Q. I would like to try VBAC, but my OB was insinuating that it was dangerous because of possible rupture, and that I would not be able to have a full epidural so that I could tell if a rupture was happening, etc. Do you find that your patients have good luck with VBAC?
A. Ah, your question is the question of the moment. VBACs seem to have become a hot topic because the American College of Obstetricians and Gynecologists revised their statement on VBAC recommending that there be "immediate" access to cesarean section for women undergoing a trial of labor after a previous cesarean. This means that women should labor only in a hospital that can provide immediate cesareans - that is, one where a full team, surgeons, anesthetists or anesthesiologists, nurses, etc. are available at all times. This is true only in major medical centers; therefore, obstetricians in smaller hospitals are doing fewer VBACs and refusing to back up midwives to do them.
The reason for this increased concern seems to be a real increase in the number of uterine ruptures over the past ten years, from about one per thousand to one per hundred. That is a big increase. Many reasons have been put forth as to why this is so, including epidurals, inductions and augmentations with pitocin or prostaglandins.
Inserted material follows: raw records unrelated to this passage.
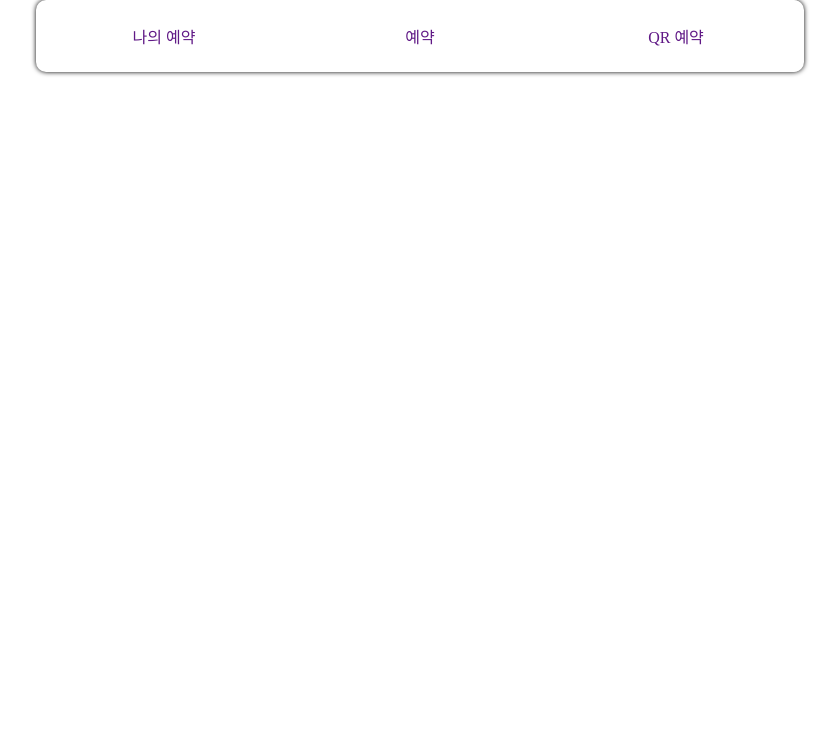
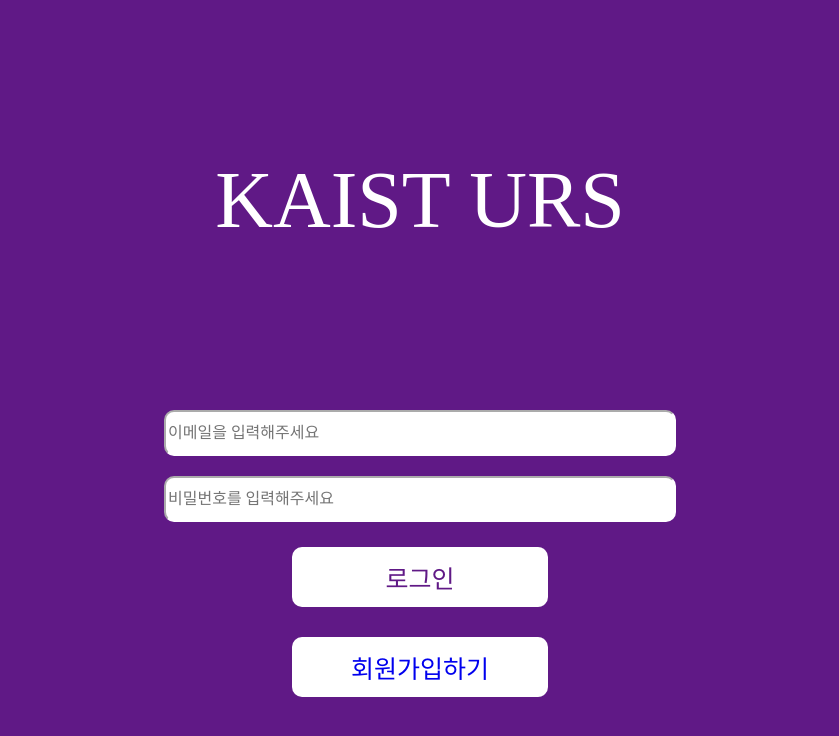
Before and after one commit to losif63/new-urs-front, a React (Create React App) app: page / in a window 1280 px wide. Before the commit this address had no page. Shown: the top 736 px of the page, without its empty margins (220-1059 px from the left). Built offline with nearby package versions, Linux system fonts and the light colour scheme; a web font is replaced by a local one.

Commit message:
Fix Login Error

```diff
--- a/src/App.js
+++ b/src/App.js
@@ -7,27 +7,17 @@ import Reservation from "./pages/login-succ/Reservation";
 import { useSelector } from "react-redux";
 
 import "./App.css";
+import { useState, useEffect } from "react";
 
 export default function App() {
-  const loginSucc = useSelector((state) => {
-    return state.login.loginSucc;
-  });
+  const [loginSucc, setLoginSucc] = useState(false);
+
+  useState(()=>{
+    return;
+  }, [loginSucc]);
 
   return (
     <BrowserRouter>
-      <Routes>
-        {loginSucc ? (
-          <>
-            <Route path="reservation" element={<Reservation />} />
-            <Route path="myReservation" element={<MyReservation />} />
-          </>
-        ) : (
-          <>
-            <Route path="/" element={<Login />} />
-            <Route path="signup" element={<SignUp />} />
-          </>
-        )}
-      </Routes>
       {loginSucc ? (
         <nav className="navBar">
           <li className="navBarMenu">
@@ -47,6 +37,19 @@ export default function App() {
       ) : (
         <></>
       )}
+      <Routes>
+        {loginSucc ? (
+          <>
+            <Route path="reservation" element={<Reservation />} />
+            <Route path="myReservation" element={<MyReservation />} />
+          </>
+        ) : (
+          <>
+            <Route path="/" element={<Login setLoginSucc={setLoginSucc}/>} />
+            <Route path="signup" element={<SignUp />} />
+          </>
+        )}
+      </Routes>
     </BrowserRouter>
   );
 }
--- a/src/loginSlice.js
+++ b/src/loginSlice.js
@@ -2,7 +2,7 @@ import { createSlice } from "@reduxjs/toolkit";
 
 const loginSlice = createSlice({
   name: "login",
-  initialState: { email: "", password: "", loginSucc: true },
+  initialState: { email: "", password: "" },
   reducers: {
     writeEmail: (state, action) => {
       state.email = action.payload;
@@ -10,9 +10,6 @@ const loginSlice = createSlice({
     writePassword: (state, action) => {
       state.password = action.payload;
     },
-    setLoginSucc: (state, action) => {
-      state.loginSucc = action.payload;
-    },
   },
 });
 
--- a/src/pages/Login.jsx
+++ b/src/pages/Login.jsx
@@ -7,10 +7,9 @@ import loginSlice from "../loginSlice";
 
 import "./Login.css";
 
-export default function Login() {
+export default function Login(props) {
   const [email, setEmail] = useState("");
   const [password, setPassword] = useState("");
-  const [loginSucc, setLoginSucc] = useState(false);
   const dispatch = useDispatch();
 
   const loginHandler = async () => {
@@ -34,9 +33,7 @@ export default function Login() {
         dispatch(loginSlice.actions.writeEmail(email));
         dispatch(loginSlice.actions.writePassword(password));
 
-        setLoginSucc(true);
-        dispatch(loginSlice.actions.setLoginSucc(loginSucc));
-
+        props.setLoginSucc(true);
         return window.alert("Login Succ");
       }
     } catch (e) {
```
Cytotek or misoprostil was implicated, and most OBs and midwives have stopped using that for VBACs.
However, the most recent evidence seems to show that the increase in ruptures may be associated with a change in the way the uterus is put back together after a cesarean. It used to be repaired in two layers, and gradually over the last ten years obstetricians have switched to a one-layer technique, which is (guess what) quicker to do. The scar with this new method seems to be weaker, hence . . . more likely to rupture when contractions put stress on it during the labor.
So, there really IS more reason to be concerned than there used to be. The obvious solution seems to me to go back to the two-layer method of repairing the uterus, but I haven't heard much talk about this. Instead, obstetricians are just recommending more repeat cesareans, or more restrictions on women who want to try for a VBAC.
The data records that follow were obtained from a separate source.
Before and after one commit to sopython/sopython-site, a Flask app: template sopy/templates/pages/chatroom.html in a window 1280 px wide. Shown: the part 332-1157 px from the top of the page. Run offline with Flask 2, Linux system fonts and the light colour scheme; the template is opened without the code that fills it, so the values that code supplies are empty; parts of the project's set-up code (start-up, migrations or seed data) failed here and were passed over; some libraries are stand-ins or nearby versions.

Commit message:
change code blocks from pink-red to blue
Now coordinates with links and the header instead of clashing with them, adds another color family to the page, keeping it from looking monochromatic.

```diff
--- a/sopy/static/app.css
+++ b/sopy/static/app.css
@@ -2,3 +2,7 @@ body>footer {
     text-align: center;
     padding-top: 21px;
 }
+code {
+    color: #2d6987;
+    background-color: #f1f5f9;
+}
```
Epidurals have not, in fact, been implicated in the increase of ruptures. It used to be thought that the women would have a lot of constant pain if her uterus was rupturing, and be able to tell the nurse or doctor, and that an epidural would mask this sign. However, most ruptures seem to be relatively painless, at least, no more painful than the labor is already. So this isn't a useful sign. The only sign that seems to forewarn of rupture seems to be variable (V-shaped) decelerations in the fetal heart rate on the electronic monitor. Unfortunately, these are also extremely common in normal labors, so that presents a problem. Should every VBACer be sectioned immediately if she has variable decelerations? No one seems to know the answer to this.